“I forgive the young man that did it, I really do,” said Lisa McIntyre speaking to a large crowd at a recent vigil. “I would just like to ask for no retaliation.”
McIntyre said she isn’t angry, only showing forgiveness. “You said that you have forgiven him, why do you feel that in your heart, that forgiveness? I don’t be tangled up inside, I don’t take this anger and do something else. I have another twin out there, not just that I can set an example.”
Her words inspired others in the crowd. “Let’s quit being the victims and start being the victors,” said one woman. “We are human beings, red, yellow, green, black or white. We are all brothers and sisters, let’s love each other, quit fighting, it ain’t worth it, it ain’t worth it.”
As balloons were released into the air, McIntyre added, “I’m not angry, I am not upset, I just want it to stop.

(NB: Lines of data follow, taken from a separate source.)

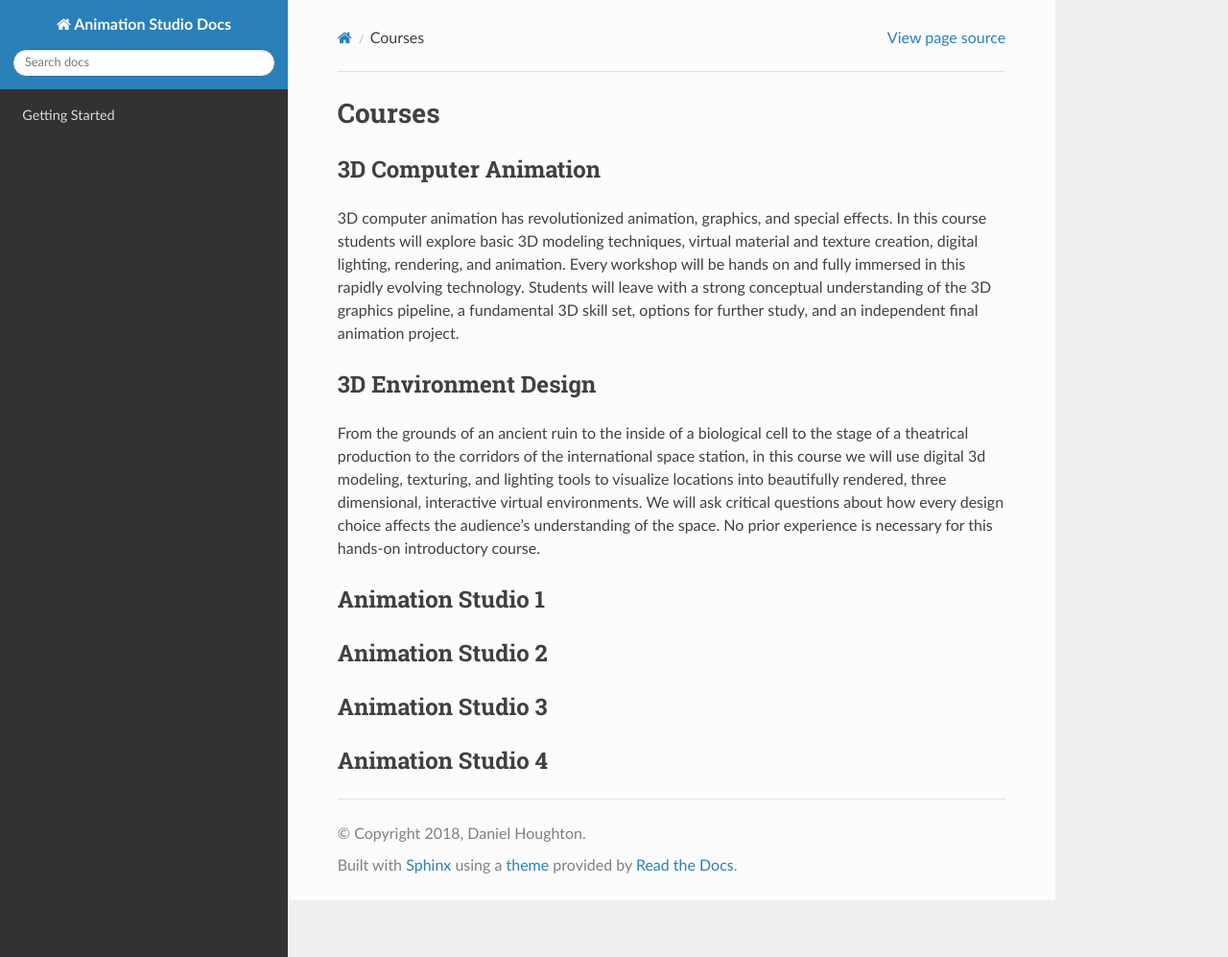
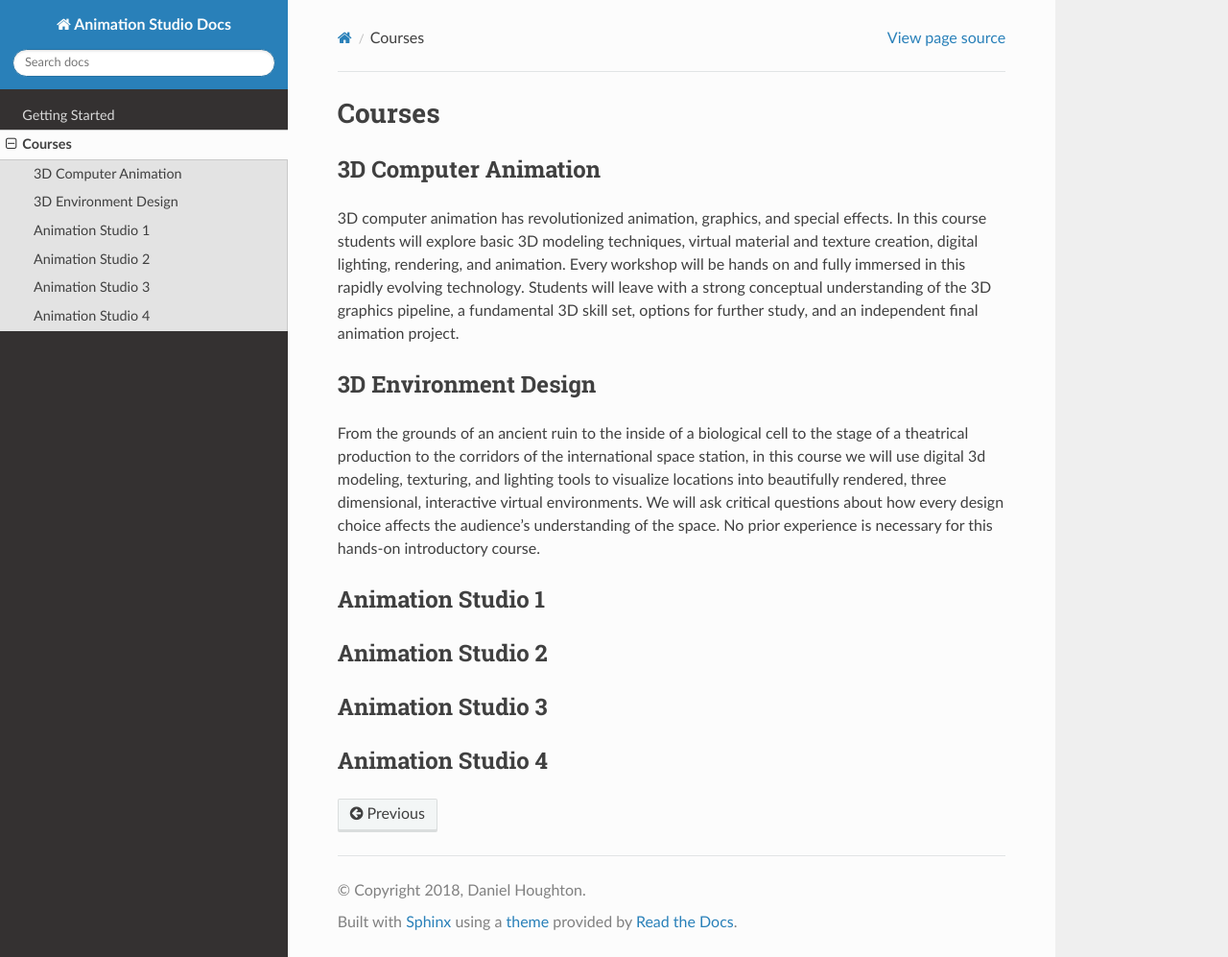
Before and after one commit to daniel-e-houghton/3d_docs, a Sphinx documentation site: the page built from docs/source/courses.rst, in a window 1280 px wide and 997 px high. Shown: the whole window at 96% size. Built offline with Sphinx 7.4.7 and the Read the Docs theme 2.0.0, drawn with Linux system fonts in a browser that asks for light colours; pages that are not in the unit, such as notebooks, are missing from menus.

```diff
--- a/docs/source/index.rst
+++ b/docs/source/index.rst
@@ -5,8 +5,7 @@ Animation Studio Documentation
    :maxdepth: 2
 
    getting_started
-   curricula/*
-   drawing_painting/*
+   courses
 
 
 
```
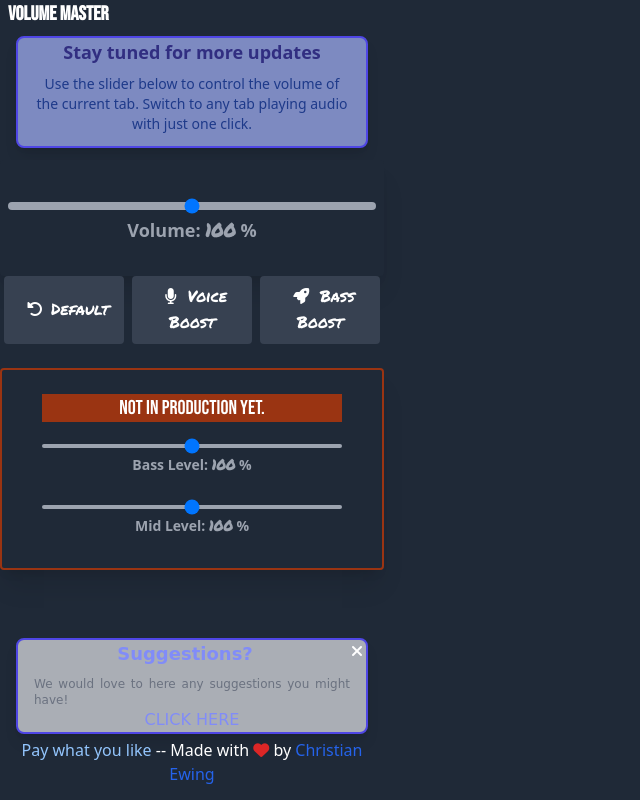
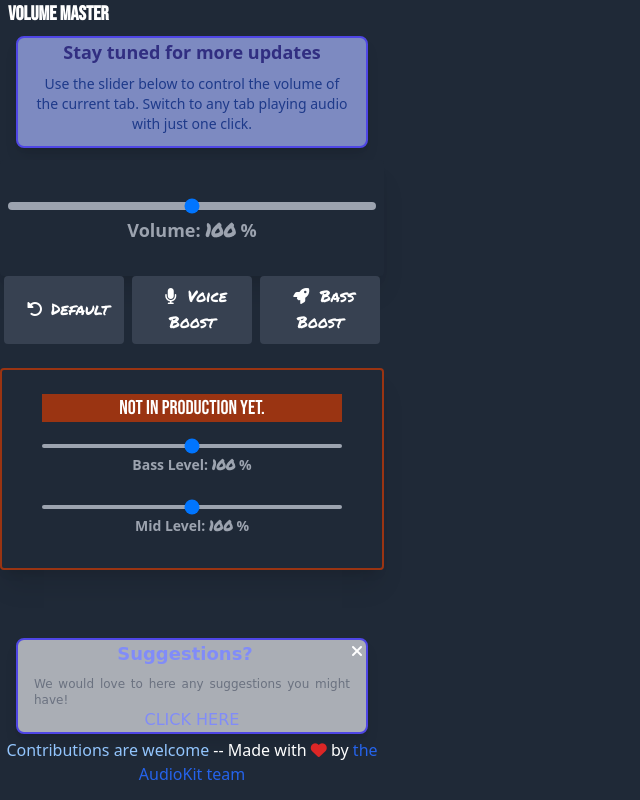
Before and after one commit to ChristianE00/AudioKit, a website built with webpack: page home.html in a window 1280 px wide. Shown: the whole page, without its empty margins (0-640 px from the left). Built offline with nearby package versions, Linux system fonts and the light colour scheme; no server answers; a web font is replaced by a local one.

Commit message:
Footer update

```diff
--- a/home.html
+++ b/home.html
@@ -93,6 +93,6 @@
 
 
 <footer class="mt-auto mb-4">
-    <p class=" text-center text-white"><span class="text-blue-300">Pay what you like</span> -- Made with <i class="fa-solid fa-heart text-red-600"></i> by <a href="https://github.com/ChristianE00" id="feedback" class="text-blue-600">Christian Ewing</a></p>
+    <p class=" text-center text-white"><span class="text-blue-300">Contributions are welcome</span> -- Made with <i class="fa-solid fa-heart text-red-600"></i> by <a href="https://christiane00.github.io/AudioKit.github.io/" id="feedback" target="_blank" class="text-blue-600">the AudioKit team</a></p>
 </footer>
 </html>
```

That is it, that is all I can say.”
The man who shot her sons has turned himself in to authorities.
“When people withdraw love from us, we might development resentment. After all, we do not deserve unfair treatment and we do require love, not from all but at least from some. Resentment occurs when anger not only comes to visit, but sits down in our hearts, takes off its stinky shoes, and makes itself too much at-home in our hearts. After awhile, we do not know how to ask it to leave. While some anger might be good, persistent and intensive anger that is resentment is not healthy. It can distort in the short-run how we think (as we dwell on the negative), what we think (as we have specific condemning thoughts), and how we act (reducing our will to act in a morally good way).”
Forgiveness is not an excuse to be weak when it comes to justice. As you forgive and reduce your anger, try to exercise justice from that context. In other words, with reduced anger, ask what is fair. If you do not forgive and then forge ahead with a quest for justice, you might ask for too much because of your anger. In other words, when you forgive you may end up with an even better quest for justice than would have been the case without forgiveness.